If you are alone and only making one pass, use anything you want.

Multiple passes should be made top to bottom, that includes your buddy behind you. This is because fish are made nervous by sunken fly lines whether dark (sinktip) or bright (head portion or running line). You can watch the reaction on rivers like the Kalama, EF Lewis, or while sightfishing on the flats of Cape Cod for stripers how fish react to the "clothesline" effect of an encroaching sunken line. It's very effective in moving fish away from one's fly! In clear summer waters fish the sunken line judiciously.

That being said I frequently add a "mop-up" pass with a light sinktip and a black bunny rat if no one raises a fish - and this is often the money pass through the pool. But few things in all of flyfishing are as rewarding as the surface caught steelhead or salmon.

Guess I didn't really answer anything but sure enjoyed BS'ing about steelheading! ;)

03-02-2002, 11:43 AM
Guess I have to side in with the majority. I rarely will fish a run twice unless I see fish rolling or I don't have time to go to another run. When I do I try to make the offering as different as possible.

For winter fish on those occasions I will start with a black or dark purple fly (black scampi usually) and then follow up with an orange marabou.
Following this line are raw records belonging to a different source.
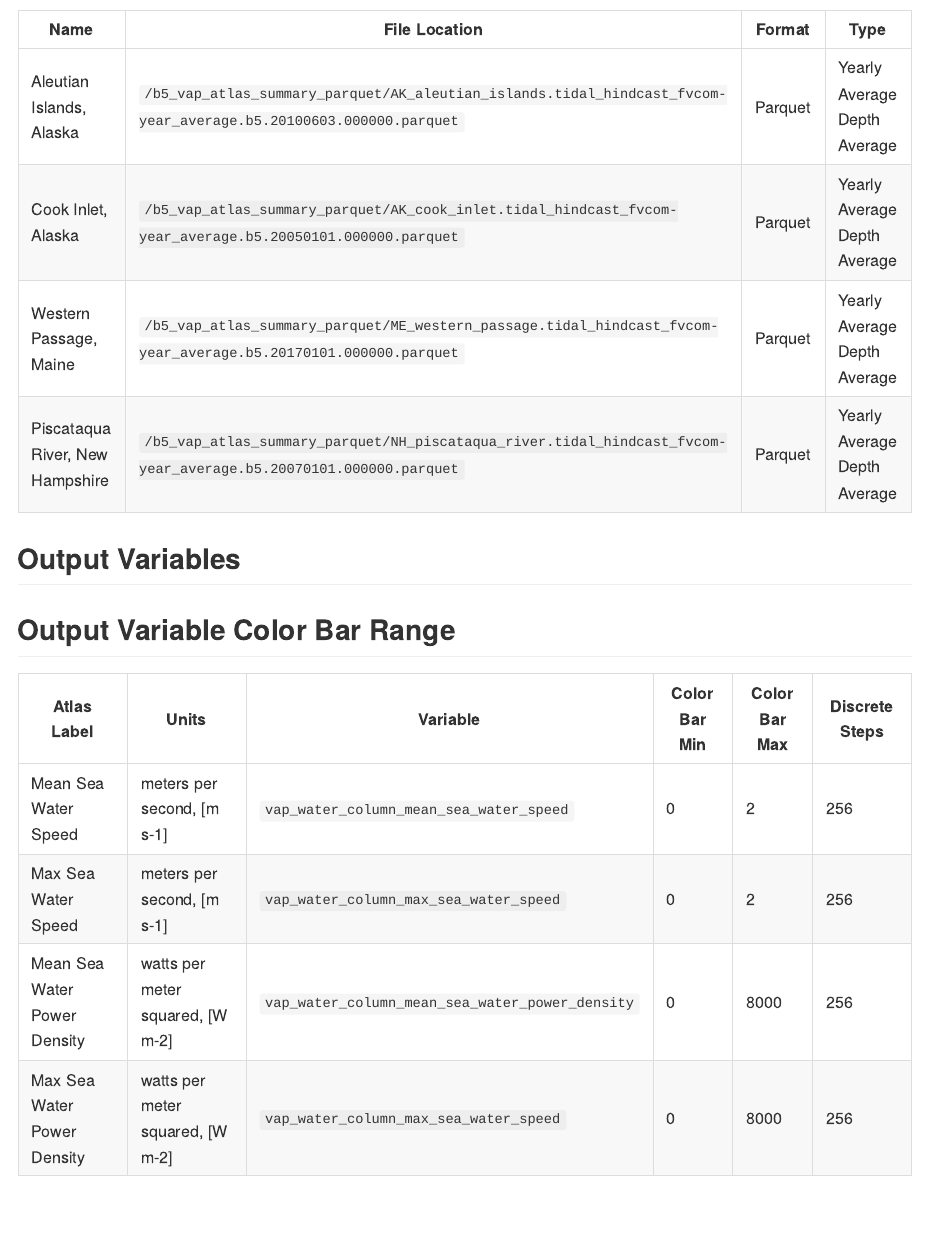
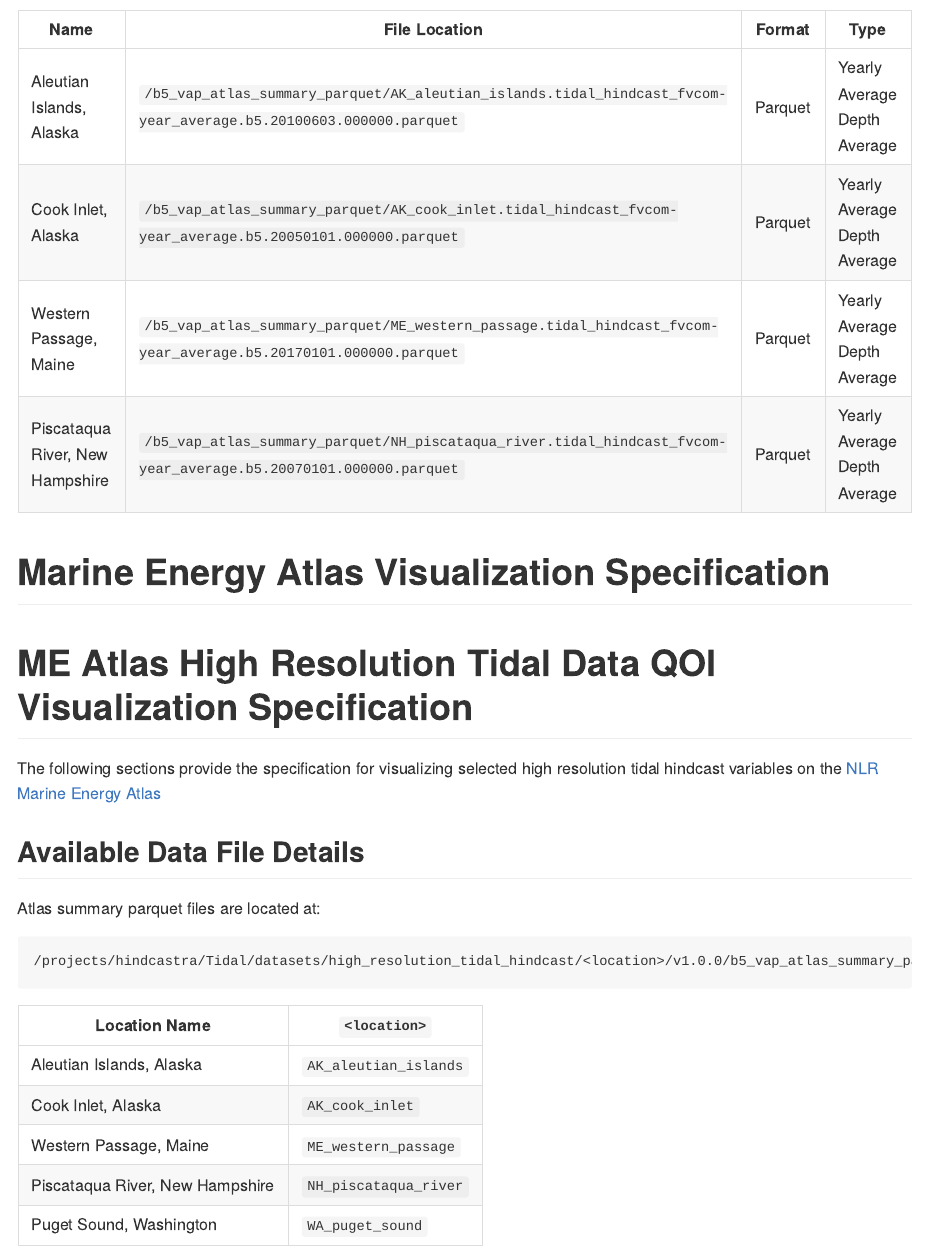
Before and after one commit to NatLabRockies/Marine_Energy_Resource_Characterization, a Quarto document (tidal/fvcom/high_resolution_tidal_hindcast/README.qmd): the page in a window 1100 px wide, from 13520 px down. The pictures show the output file tidal/fvcom/high_resolution_tidal_hindcast/README.md that the author committed with the source, drawn offline in the style of GitHub; long lines of code are wrapped.

Commit message:
Docs: Remove out of data color bar spec

```diff
--- a/tidal/fvcom/high_resolution_tidal_hindcast/README.qmd
+++ b/tidal/fvcom/high_resolution_tidal_hindcast/README.qmd
@@ -1140,17 +1140,6 @@ Base Path: `/projects/hindcastra/Tidal/datasets/<location>/`
 | Western Passage, Maine          | `/b5_vap_atlas_summary_parquet/ME_western_passage.tidal_hindcast_fvcom-year_average.b5.20170101.000000.parquet`  | Parquet | Yearly Average Depth Average |
 | Piscataqua River, New Hampshire | `/b5_vap_atlas_summary_parquet/NH_piscataqua_river.tidal_hindcast_fvcom-year_average.b5.20070101.000000.parquet` | Parquet | Yearly Average Depth Average |
 
-## Output Variables
-
-## Output Variable Color Bar Range
-
-| Atlas Label                  | Units                            | Variable                                        | Color Bar Min | Color Bar Max | Discrete Steps |
-| ---                          | ---                              | ---                                             | ---           | ---           | ---            |
-| Mean Sea Water Speed         | meters per second, [m s-1]       | `vap_water_column_mean_sea_water_speed`         | 0             | 2             | 256            |
-| Max Sea Water Speed          | meters per second, [m s-1]       | `vap_water_column_max_sea_water_speed`          | 0             | 2             | 256            |
-| Mean Sea Water Power Density | watts per meter squared, [W m-2] | `vap_water_column_mean_sea_water_power_density` | 0             | 8000          | 256            |
-| Max Sea Water Power Density  | watts per meter squared, [W m-2] | `vap_water_column_max_sea_water_speed`          | 0             | 8000          | 256            |
-
 # Marine Energy Atlas Visualization Specification
 
 {{< include "me_atlas_high_resolution_tidal_data_qoi_visualization_specification.md" >}}
```
Also changed, not shown: tidal/fvcom/high_resolution_tidal_hindcast/README.md.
For summer fish Juro hit it with the floater first follwed by a type 3 sinktip. Of course on the west side rivers I always tend to lean toward the sinktip so I fish it more than I should. One morning this past September saw me going through a favorite hole twice with the sinktip with no reward even though fish were rolling. Having only 20 minutes or so to fish, I changed out to the floater and an orange bulkley mouse. Second cast saw a nice hen come up and hammer the fly.